§ WHAT YOU WILL DO: Please retype the listing below, matching every line exactly.

§ THE DATA:
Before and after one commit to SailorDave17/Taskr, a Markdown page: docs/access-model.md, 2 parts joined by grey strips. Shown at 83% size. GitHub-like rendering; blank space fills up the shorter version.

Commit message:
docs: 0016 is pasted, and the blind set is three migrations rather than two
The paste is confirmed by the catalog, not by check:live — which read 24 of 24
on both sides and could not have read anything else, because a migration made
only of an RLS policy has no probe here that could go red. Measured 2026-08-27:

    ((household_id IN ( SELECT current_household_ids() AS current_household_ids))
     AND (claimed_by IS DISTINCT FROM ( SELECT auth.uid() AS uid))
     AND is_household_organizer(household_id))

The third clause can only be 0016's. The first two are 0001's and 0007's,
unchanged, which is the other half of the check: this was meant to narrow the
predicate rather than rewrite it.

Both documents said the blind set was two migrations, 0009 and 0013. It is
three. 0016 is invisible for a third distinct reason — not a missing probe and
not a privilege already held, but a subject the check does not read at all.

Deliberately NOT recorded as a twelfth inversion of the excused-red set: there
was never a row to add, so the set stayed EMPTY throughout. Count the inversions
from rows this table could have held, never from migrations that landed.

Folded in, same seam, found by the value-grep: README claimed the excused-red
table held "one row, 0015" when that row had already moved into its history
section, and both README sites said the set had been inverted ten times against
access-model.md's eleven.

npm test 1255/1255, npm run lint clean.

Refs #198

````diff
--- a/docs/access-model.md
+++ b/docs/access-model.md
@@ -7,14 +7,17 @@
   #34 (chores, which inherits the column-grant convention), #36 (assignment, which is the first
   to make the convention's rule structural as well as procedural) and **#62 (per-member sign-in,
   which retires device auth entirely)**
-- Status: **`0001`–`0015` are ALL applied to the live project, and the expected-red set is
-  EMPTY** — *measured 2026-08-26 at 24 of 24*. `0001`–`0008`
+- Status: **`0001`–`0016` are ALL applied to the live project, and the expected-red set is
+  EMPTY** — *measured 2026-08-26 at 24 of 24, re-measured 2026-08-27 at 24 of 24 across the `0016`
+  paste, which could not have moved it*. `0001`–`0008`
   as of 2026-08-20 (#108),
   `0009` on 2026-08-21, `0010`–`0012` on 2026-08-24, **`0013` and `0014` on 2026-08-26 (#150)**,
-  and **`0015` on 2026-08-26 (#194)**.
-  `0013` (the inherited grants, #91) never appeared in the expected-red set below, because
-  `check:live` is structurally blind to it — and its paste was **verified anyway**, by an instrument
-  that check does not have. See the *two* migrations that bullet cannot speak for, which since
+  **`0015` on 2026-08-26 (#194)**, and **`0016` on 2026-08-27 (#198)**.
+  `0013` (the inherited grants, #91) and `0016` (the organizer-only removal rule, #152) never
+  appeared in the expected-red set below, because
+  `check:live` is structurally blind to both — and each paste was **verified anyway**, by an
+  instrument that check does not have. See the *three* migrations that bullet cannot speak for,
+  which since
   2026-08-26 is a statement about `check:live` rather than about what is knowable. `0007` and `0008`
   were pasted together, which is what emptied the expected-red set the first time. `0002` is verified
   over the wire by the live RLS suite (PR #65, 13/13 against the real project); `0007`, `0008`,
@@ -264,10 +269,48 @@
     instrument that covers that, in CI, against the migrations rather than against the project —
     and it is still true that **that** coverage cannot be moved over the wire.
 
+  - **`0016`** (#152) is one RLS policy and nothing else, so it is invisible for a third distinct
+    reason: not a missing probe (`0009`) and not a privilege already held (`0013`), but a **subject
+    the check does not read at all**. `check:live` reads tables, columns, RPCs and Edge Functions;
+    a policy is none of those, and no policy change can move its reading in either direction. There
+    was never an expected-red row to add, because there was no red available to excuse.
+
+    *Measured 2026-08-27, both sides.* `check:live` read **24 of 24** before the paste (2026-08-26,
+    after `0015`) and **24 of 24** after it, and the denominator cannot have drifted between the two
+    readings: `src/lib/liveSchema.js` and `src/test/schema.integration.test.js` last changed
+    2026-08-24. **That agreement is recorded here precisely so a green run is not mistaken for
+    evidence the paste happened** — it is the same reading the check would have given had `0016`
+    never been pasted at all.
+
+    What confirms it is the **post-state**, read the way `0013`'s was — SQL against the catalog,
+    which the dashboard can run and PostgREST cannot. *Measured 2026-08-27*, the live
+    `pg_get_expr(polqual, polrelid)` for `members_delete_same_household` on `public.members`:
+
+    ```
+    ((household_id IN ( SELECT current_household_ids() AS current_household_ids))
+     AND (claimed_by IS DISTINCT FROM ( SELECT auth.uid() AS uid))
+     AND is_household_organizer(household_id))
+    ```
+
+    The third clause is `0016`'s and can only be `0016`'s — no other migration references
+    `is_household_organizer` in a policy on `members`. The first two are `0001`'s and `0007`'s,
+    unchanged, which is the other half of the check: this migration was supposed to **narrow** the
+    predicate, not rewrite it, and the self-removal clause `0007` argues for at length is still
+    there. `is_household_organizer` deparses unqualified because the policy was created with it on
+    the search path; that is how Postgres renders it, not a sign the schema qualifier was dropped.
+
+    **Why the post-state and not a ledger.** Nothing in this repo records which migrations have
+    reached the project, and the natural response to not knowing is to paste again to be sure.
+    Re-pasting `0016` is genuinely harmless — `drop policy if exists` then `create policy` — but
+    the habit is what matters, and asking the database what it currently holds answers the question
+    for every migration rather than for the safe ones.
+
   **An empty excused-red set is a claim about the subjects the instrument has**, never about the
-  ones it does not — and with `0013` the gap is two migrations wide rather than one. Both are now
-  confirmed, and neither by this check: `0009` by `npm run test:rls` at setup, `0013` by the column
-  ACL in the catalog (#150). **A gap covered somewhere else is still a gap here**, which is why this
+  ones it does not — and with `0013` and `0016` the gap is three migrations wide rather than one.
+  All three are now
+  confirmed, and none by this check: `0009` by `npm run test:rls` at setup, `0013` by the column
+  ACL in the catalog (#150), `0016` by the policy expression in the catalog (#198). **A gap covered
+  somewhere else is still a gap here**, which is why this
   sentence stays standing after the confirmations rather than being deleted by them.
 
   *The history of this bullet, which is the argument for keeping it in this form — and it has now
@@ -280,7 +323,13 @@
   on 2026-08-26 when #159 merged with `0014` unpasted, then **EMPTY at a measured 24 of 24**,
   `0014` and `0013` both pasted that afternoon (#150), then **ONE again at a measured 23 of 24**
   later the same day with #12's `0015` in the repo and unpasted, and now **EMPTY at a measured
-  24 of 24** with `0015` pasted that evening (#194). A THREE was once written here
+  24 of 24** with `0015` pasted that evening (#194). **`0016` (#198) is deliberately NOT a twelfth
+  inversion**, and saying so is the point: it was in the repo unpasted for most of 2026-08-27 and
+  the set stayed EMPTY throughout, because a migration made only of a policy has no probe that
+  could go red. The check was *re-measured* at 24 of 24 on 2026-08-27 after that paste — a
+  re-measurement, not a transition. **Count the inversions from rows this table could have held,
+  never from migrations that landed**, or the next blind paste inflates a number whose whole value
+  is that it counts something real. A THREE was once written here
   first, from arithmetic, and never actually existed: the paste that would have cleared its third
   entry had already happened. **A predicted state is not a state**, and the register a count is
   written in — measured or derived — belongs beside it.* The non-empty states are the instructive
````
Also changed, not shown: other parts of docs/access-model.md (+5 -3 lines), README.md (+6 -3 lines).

§ TASK ANSWER:
Before and after one commit to SailorDave17/Taskr, a Markdown page: docs/access-model.md, 2 parts joined by grey strips. Shown at 83% size. GitHub-like rendering; blank space fills up the shorter version.

Commit message:
docs: 0016 is pasted, and the blind set is three migrations rather than two
The paste is confirmed by the catalog, not by check:live — which read 24 of 24
on both sides and could not have read anything else, because a migration made
only of an RLS policy has no probe here that could go red. Measured 2026-08-27:

    ((household_id IN ( SELECT current_household_ids() AS current_household_ids))
     AND (claimed_by IS DISTINCT FROM ( SELECT auth.uid() AS uid))
     AND is_household_organizer(household_id))

The third clause can only be 0016's. The first two are 0001's and 0007's,
unchanged, which is the other half of the check: this was meant to narrow the
predicate rather than rewrite it.

Both documents said the blind set was two migrations, 0009 and 0013. It is
three. 0016 is invisible for a third distinct reason — not a missing probe and
not a privilege already held, but a subject the check does not read at all.

Deliberately NOT recorded as a twelfth inversion of the excused-red set: there
was never a row to add, so the set stayed EMPTY throughout. Count the inversions
from rows this table could have held, never from migrations that landed.

Folded in, same seam, found by the value-grep: README claimed the excused-red
table held "one row, 0015" when that row had already moved into its history
section, and both README sites said the set had been inverted ten times against
access-model.md's eleven.

npm test 1255/1255, npm run lint clean.

Refs #198

````diff
--- a/docs/access-model.md
+++ b/docs/access-model.md
@@ -7,14 +7,17 @@
   #34 (chores, which inherits the column-grant convention), #36 (assignment, which is the first
   to make the convention's rule structural as well as procedural) and **#62 (per-member sign-in,
   which retires device auth entirely)**
-- Status: **`0001`–`0015` are ALL applied to the live project, and the expected-red set is
-  EMPTY** — *measured 2026-08-26 at 24 of 24*. `0001`–`0008`
+- Status: **`0001`–`0016` are ALL applied to the live project, and the expected-red set is
+  EMPTY** — *measured 2026-08-26 at 24 of 24, re-measured 2026-08-27 at 24 of 24 across the `0016`
+  paste, which could not have moved it*. `0001`–`0008`
   as of 2026-08-20 (#108),
   `0009` on 2026-08-21, `0010`–`0012` on 2026-08-24, **`0013` and `0014` on 2026-08-26 (#150)**,
-  and **`0015` on 2026-08-26 (#194)**.
-  `0013` (the inherited grants, #91) never appeared in the expected-red set below, because
-  `check:live` is structurally blind to it — and its paste was **verified anyway**, by an instrument
-  that check does not have. See the *two* migrations that bullet cannot speak for, which since
+  **`0015` on 2026-08-26 (#194)**, and **`0016` on 2026-08-27 (#198)**.
+  `0013` (the inherited grants, #91) and `0016` (the organizer-only removal rule, #152) never
+  appeared in the expected-red set below, because
+  `check:live` is structurally blind to both — and each paste was **verified anyway**, by an
+  instrument that check does not have. See the *three* migrations that bullet cannot speak for,
+  which since
   2026-08-26 is a statement about `check:live` rather than about what is knowable. `0007` and `0008`
   were pasted together, which is what emptied the expected-red set the first time. `0002` is verified
   over the wire by the live RLS suite (PR #65, 13/13 against the real project); `0007`, `0008`,
@@ -264,10 +269,48 @@
     instrument that covers that, in CI, against the migrations rather than against the project —
     and it is still true that **that** coverage cannot be moved over the wire.
 
+  - **`0016`** (#152) is one RLS policy and nothing else, so it is invisible for a third distinct
+    reason: not a missing probe (`0009`) and not a privilege already held (`0013`), but a **subject
+    the check does not read at all**. `check:live` reads tables, columns, RPCs and Edge Functions;
+    a policy is none of those, and no policy change can move its reading in either direction. There
+    was never an expected-red row to add, because there was no red available to excuse.
+
+    *Measured 2026-08-27, both sides.* `check:live` read **24 of 24** before the paste (2026-08-26,
+    after `0015`) and **24 of 24** after it, and the denominator cannot have drifted between the two
+    readings: `src/lib/liveSchema.js` and `src/test/schema.integration.test.js` last changed
+    2026-08-24. **That agreement is recorded here precisely so a green run is not mistaken for
+    evidence the paste happened** — it is the same reading the check would have given had `0016`
+    never been pasted at all.
+
+    What confirms it is the **post-state**, read the way `0013`'s was — SQL against the catalog,
+    which the dashboard can run and PostgREST cannot. *Measured 2026-08-27*, the live
+    `pg_get_expr(polqual, polrelid)` for `members_delete_same_household` on `public.members`:
+
+    ```
+    ((household_id IN ( SELECT current_household_ids() AS current_household_ids))
+     AND (claimed_by IS DISTINCT FROM ( SELECT auth.uid() AS uid))
+     AND is_household_organizer(household_id))
+    ```
+
+    The third clause is `0016`'s and can only be `0016`'s — no other migration references
+    `is_household_organizer` in a policy on `members`. The first two are `0001`'s and `0007`'s,
+    unchanged, which is the other half of the check: this migration was supposed to **narrow** the
+    predicate, not rewrite it, and the self-removal clause `0007` argues for at length is still
+    there. `is_household_organizer` deparses unqualified because the policy was created with it on
+    the search path; that is how Postgres renders it, not a sign the schema qualifier was dropped.
+
+    **Why the post-state and not a ledger.** Nothing in this repo records which migrations have
+    reached the project, and the natural response to not knowing is to paste again to be sure.
+    Re-pasting `0016` is genuinely harmless — `drop policy if exists` then `create policy` — but
+    the habit is what matters, and asking the database what it currently holds answers the question
+    for every migration rather than for the safe ones.
+
   **An empty excused-red set is a claim about the subjects the instrument has**, never about the
-  ones it does not — and with `0013` the gap is two migrations wide rather than one. Both are now
-  confirmed, and neither by this check: `0009` by `npm run test:rls` at setup, `0013` by the column
-  ACL in the catalog (#150). **A gap covered somewhere else is still a gap here**, which is why this
+  ones it does not — and with `0013` and `0016` the gap is three migrations wide rather than one.
+  All three are now
+  confirmed, and none by this check: `0009` by `npm run test:rls` at setup, `0013` by the column
+  ACL in the catalog (#150), `0016` by the policy expression in the catalog (#198). **A gap covered
+  somewhere else is still a gap here**, which is why this
   sentence stays standing after the confirmations rather than being deleted by them.
 
   *The history of this bullet, which is the argument for keeping it in this form — and it has now
@@ -280,7 +323,13 @@
   on 2026-08-26 when #159 merged with `0014` unpasted, then **EMPTY at a measured 24 of 24**,
   `0014` and `0013` both pasted that afternoon (#150), then **ONE again at a measured 23 of 24**
   later the same day with #12's `0015` in the repo and unpasted, and now **EMPTY at a measured
-  24 of 24** with `0015` pasted that evening (#194). A THREE was once written here
+  24 of 24** with `0015` pasted that evening (#194). **`0016` (#198) is deliberately NOT a twelfth
+  inversion**, and saying so is the point: it was in the repo unpasted for most of 2026-08-27 and
+  the set stayed EMPTY throughout, because a migration made only of a policy has no probe that
+  could go red. The check was *re-measured* at 24 of 24 on 2026-08-27 after that paste — a
+  re-measurement, not a transition. **Count the inversions from rows this table could have held,
+  never from migrations that landed**, or the next blind paste inflates a number whose whole value
+  is that it counts something real. A THREE was once written here
   first, from arithmetic, and never actually existed: the paste that would have cleared its third
   entry had already happened. **A predicted state is not a state**, and the register a count is
   written in — measured or derived — belongs beside it.* The non-empty states are the instructive
````
Also changed, not shown: other parts of docs/access-model.md (+5 -3 lines), README.md (+6 -3 lines).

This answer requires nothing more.